    A couple of bucks in the tank at Esso is my favourite way to keep my miles active. We don’t eat any of the food that comes with Aeroplan miles attached to it, so that’s the cheapest, quickest, and easiest way for us to stop them from expiring.

  23. Pingback: Flight Rewards Changing at Aeroplan « MoneySense

  24. Beware!!! No guarantees when using areoplan. My son used his aeroplan points to fly him and his wife to Bejing Business class. They left Winnipeg flying business, arrived at their destination, and had their holiday. When they were to return home, they were seated in economy. The difference in airmiles
    was minimum 75,000 aeroplan miles which were never replaced. We all know how long it must have
    taken to save those miles. Air Canada has no loyalty to their customers obviously.

  25. Currently we have a silver Amex (1.25 aeroplan points per $1 spent), and CIBC Visa aerogold (for companies that don’t take Amex) and for years it aeroplan was great. However, as anyone trying to book aeroplan points in the last year knows – it’s IMPOSSIBLE to book a basic rewards flight anymore. IMPOSSIBLE. So I just recently got an RBC Avion Visa. We chose Avion because it takes us 3 hours to drive to the nearest Air Canada airport. Our local airline (not AC) can be (partially) paid for via Avion. I am wanting to convert my 300k + aeroplan points to Avion – is there any way other than via with a 30% loss? Or the complicated aeroplan to esso to avion route? I HATE Aeroplan – I want out!

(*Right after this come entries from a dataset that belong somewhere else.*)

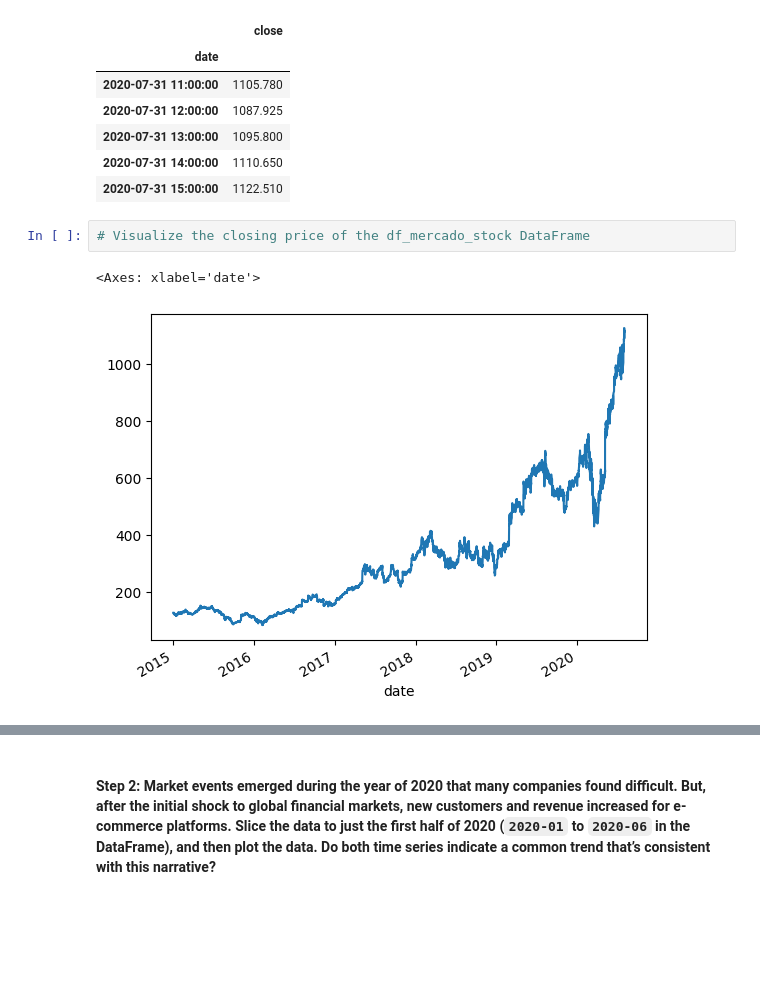
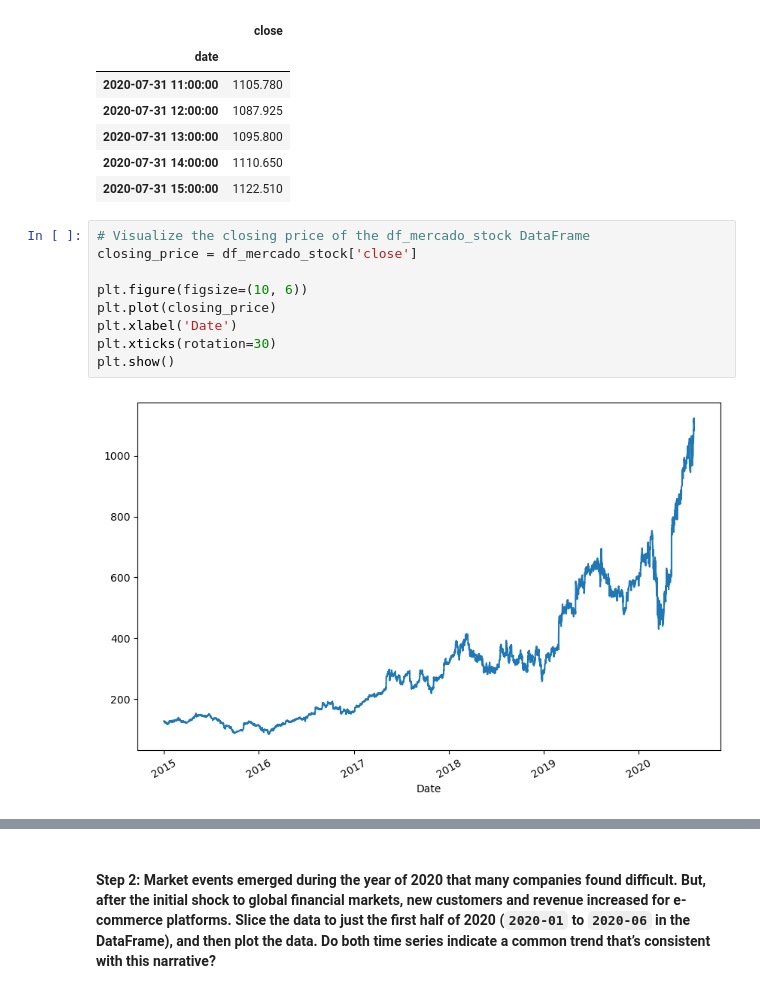
Before and after one commit to afine5/prophet-challenge, a Jupyter notebook: forecasting_net_prophet.ipynb, the cells around one changed output, grey strips where cells are left out. Drawn from its saved outputs; the diff is of its cells as text; blank space fills up the shorter version.

```diff
--- a/forecasting_net_prophet.ipynb
+++ b/forecasting_net_prophet.ipynb
@@ -275,9 +275,15 @@ display(df_mercado_stock.tail())
 | 2020-07-31 15:00:00 | 1122.510 |
 # %%
 # Visualize the closing price of the df_mercado_stock DataFrame
+closing_price = df_mercado_stock['close']
+
+plt.figure(figsize=(10, 6))
+plt.plot(closing_price)
+plt.xlabel('Date')
+plt.xticks(rotation=30)
+plt.show()
 # %% [output]
-<Axes: xlabel='date'>
-[figure, old version]
+[figure, new version]
 # %%
 # Concatenate the df_mercado_stock DataFrame with the df_mercado_trends DataFrame
 # Concatenate the DataFrame by columns (axis=1), and drop and rows with only one column of data
```
Also changed, not shown: parts of 8 cells of this notebook.
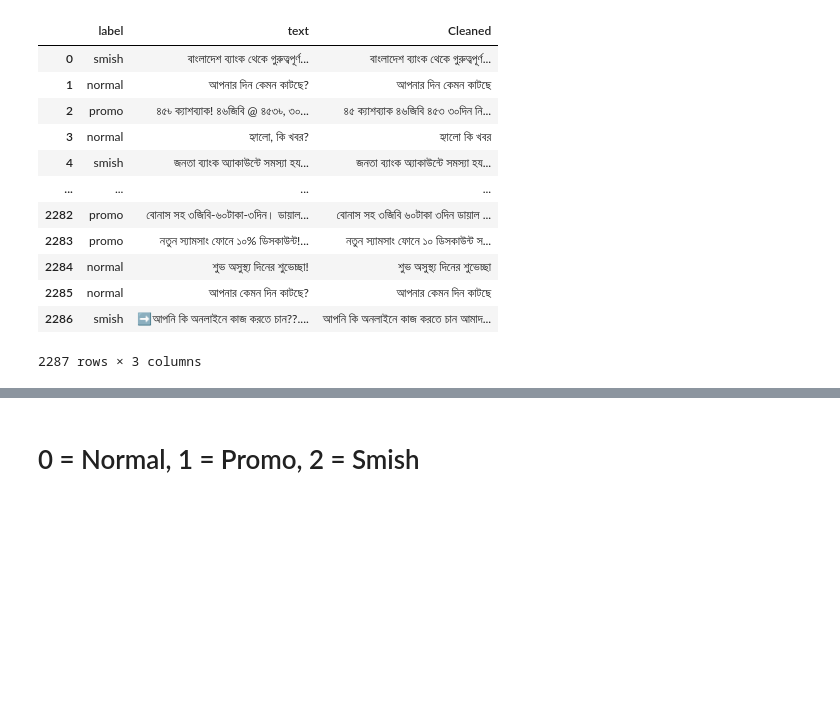
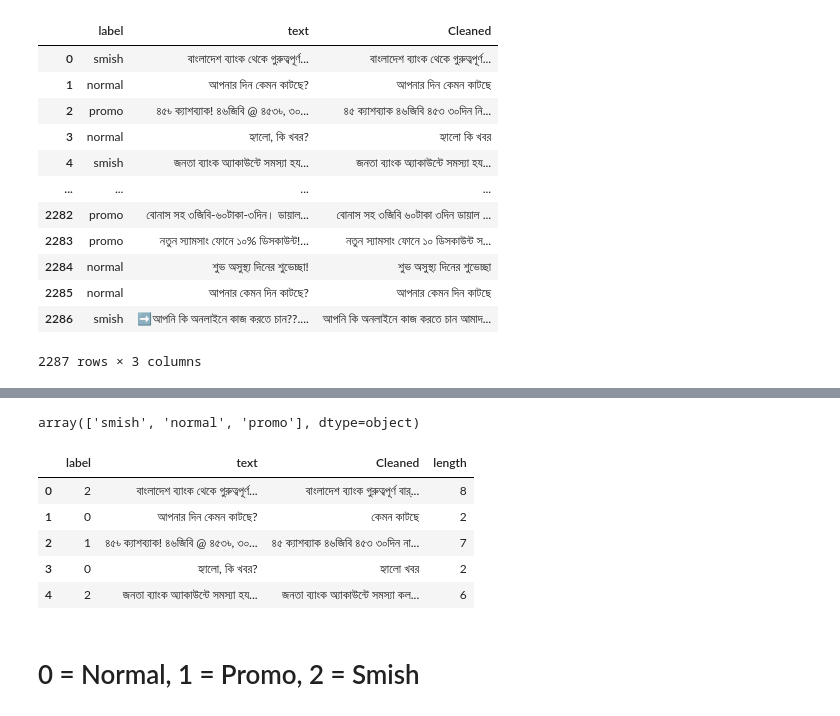
Before and after one commit to S4DIB/bengali-sms-fraud-detection-using-supervised-learning, a Jupyter notebook: Bengali Sms Fraud Detection.ipynb, the cells around one changed output, grey strips where cells are left out. Saved outputs shown, nothing was run; the diff lists cells and outputs as text; code cells hidden in the pictures; blank space fills up the shorter version.

```diff
--- a/Bengali Sms Fraud Detection.ipynb
+++ b/Bengali Sms Fraud Detection.ipynb
@@ -126,10 +126,19 @@ dataset = df.loc[df.length>0]
 dataset = dataset.reset_index(drop = True)
 # %%
-df['label'].unique()
+data['label'].unique()
+# %% [output]
+array(['smish', 'normal', 'promo'], dtype=object)
 # %%
 le = LabelEncoder()
-df['label'] = le.fit_transform(df['label'])
-df.head()
+data['label'] = le.fit_transform(data['label'])
+data.head()
+# %% [output]
+|  | label | text | Cleaned | length |
+| 0 | 2 | বাংলাদেশ ব্যাংক থেকে গুরুত্বপূর্ণ... | বাংলাদেশ ব্যাংক গুরুত্বপূর্ণ বার্... | 8 |
+| 1 | 0 | আপনার দিন কেমন কাটছে? | কেমন কাটছে | 2 |
+| 2 | 1 | ৪৫৳ ক্যাশব্যাক! ৪৬জিবি @ ৪৫৩৳, ৩০... | ৪৫ ক্যাশব্যাক ৪৬জিবি ৪৫৩ ৩০দিন না... | 7 |
+| 3 | 0 | হ্যালো, কি খবর? | হ্যালো খবর | 2 |
+| 4 | 2 | জনতা ব্যাংক অ্যাকাউন্টে সমস্যা হয... | জনতা ব্যাংক অ্যাকাউন্টে সমস্যা কল... | 6 |
 # %% [markdown]
 # 0 = Normal, 1 = Promo, 2 = Smish
 # %%
```
Also changed, not shown: parts of 9 cells of this notebook.
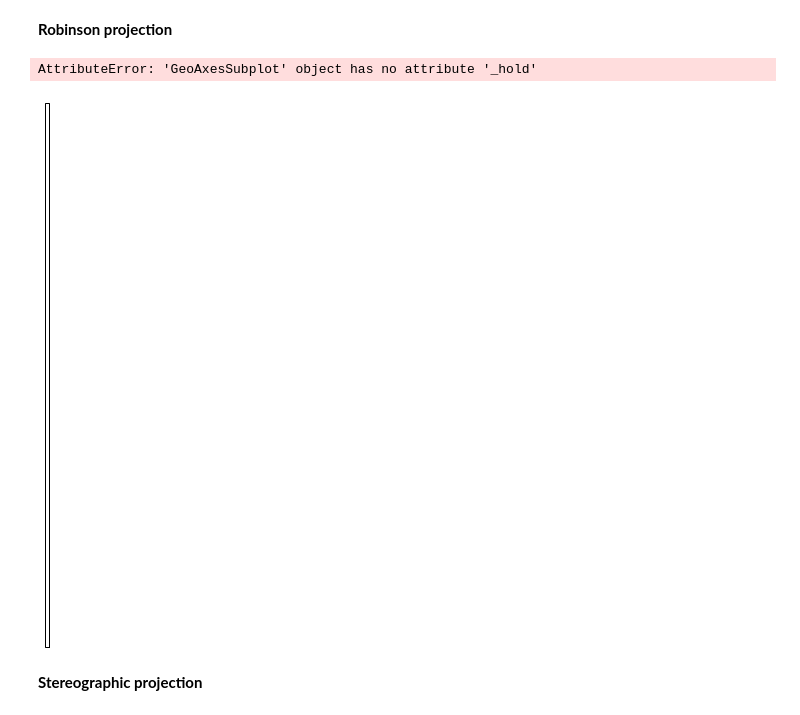
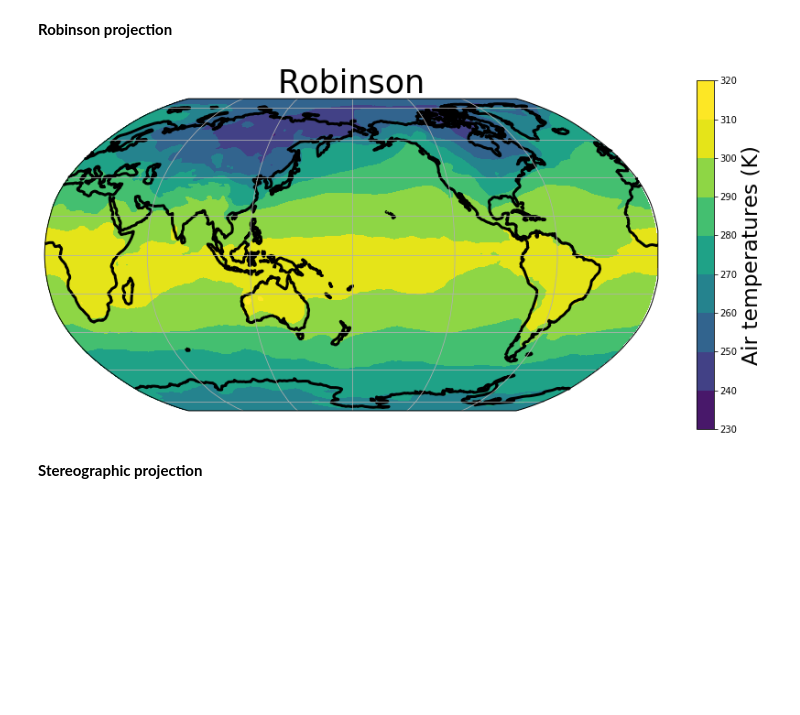
Before and after one commit to JuliaKukulies/teaching_climate, a Jupyter notebook: exercises_GVN465/ex4.ipynb, the cells around one changed output. Cells and saved outputs as stored; diff of their text form; code cells hidden in the pictures; blank space fills up the shorter version.

```diff
--- a/exercises_GVN465/ex4.ipynb
+++ b/exercises_GVN465/ex4.ipynb
@@ -139,48 +139,39 @@ latO = np.load('latO.npy')
 # %% [markdown]
 **Robinson projection**
 # %%
-fig =plt.figure(figsize=(20,10))
-
+fig =plt.figure(figsize=(15,7))
 
 # coordinates
 lons = lon[0]
 lats = lat[:,0]
 # set projection and extent
-ax = plt.axes(projection=ccrs.Robinson())
-#ax.set_extent([np.nanmin(lons),np.nanmax(lons),np.min(lats),np.max(lats)])
+ax = plt.axes(projection=ccrs.Robinson(central_longitude= 180))
+
 
 # customizing of colorbar
 cmap=plt.cm.viridis
-r = np.arange(270,300)
+r = np.arange(230,310)
 norm = colors.BoundaryNorm(boundaries= r,  ncolors= 256)
 
-
-# plot (plotting function can be any, instead you could for example also use plt.contourf() )
-m = plt.pcolormesh(lon, lat, airJan, cmap = cmap, transform= ccrs.Robinson())
-
+# plot (plotting function can be any, instead you could for example also use plt.pcolormesh() )
+m =plt.contourf(lons, lats, airJan, transform= ccrs.PlateCarree(), cmap = cmap, norm = norm)
 
 # add extra features
+s= 35
+plt.title('Robinson', fontsize= s)
 ax.coastlines(color = 'black', linewidth = 3.0)
-
-# axis labels
-s = 15 # fontsize
-xlabels = lon[0][::4*10] # coordinates which will appear as labels
-ylabels = np.arange(-90,90,30)
-plt.xticks(xlabels, xlabels)
-plt.yticks(ylabels,ylabels)
-plt.xlabel('Lon $^\circ$E',  fontsize=s)
-plt.ylabel('Lat $^\circ$N',  fontsize=s)
+ax.gridlines(draw_labels=False)
 
 # colorbar
-cbar= plt.colorbar(m, extend = 'both')
-cbar.set_label('Air temperatures (K)', fontsize = 35)
-
+cbar= plt.colorbar(m, orientation='vertical')
+cbar.set_label('Air temperatures (K)', fontsize = s/1.5)
 
 
 #save figure as png
 plt.savefig('airJan_robinson.png')
+
+plt.show()
 # %% [output]
-AttributeError: 'GeoAxesSubplot' object has no attribute '_hold'
-[figure, old version]
+[figure, new version]
 # %% [markdown]
 **Stereographic projection**
```
Also changed, not shown: parts of 3 cells of this notebook, 1 other file.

  26. I’ve just mailed this off to Aeroplan:

    “Aeroplan Centre
    Box 7737
    Station Terminal
    Vancouver BC V6B5W9

    To whoever gives a crap, although I doubt there is anyone:

    As a member of Aeroplan since 2001, I have become overwhelmingly frustrated with attempting to book a rewards flight with you. Since I suspect that this is your goal, to frustrate everyone to the point of giving up, you have succeeded with me.

    You can pat yourself on the back, you have lost another customer. I am looking at options to use up my points and get out of your program. I will bad mouth your program at every single given opportunity with great vigor, so I may even assist you in getting the program shut down completely, in a more timely fashion.

    The fact that you have no direct email or contact number speaks for itself. You are not interested in the customer. Please don’t even bother to pretend you do.

    I just wanted to update you on the success of your campaign to make it nearly impossible for customers to redeem their points for travel. Well done.”

  27. Well said.

    This is the reason I stick with simple cash back programs, and just shop around for the cheapest flights everytime. It’s not worth my time to fight with the bureaucracy to squeeze out a few dollars of reward.

    There are travel reward CC’s that allows you to use any airlines ore car rental.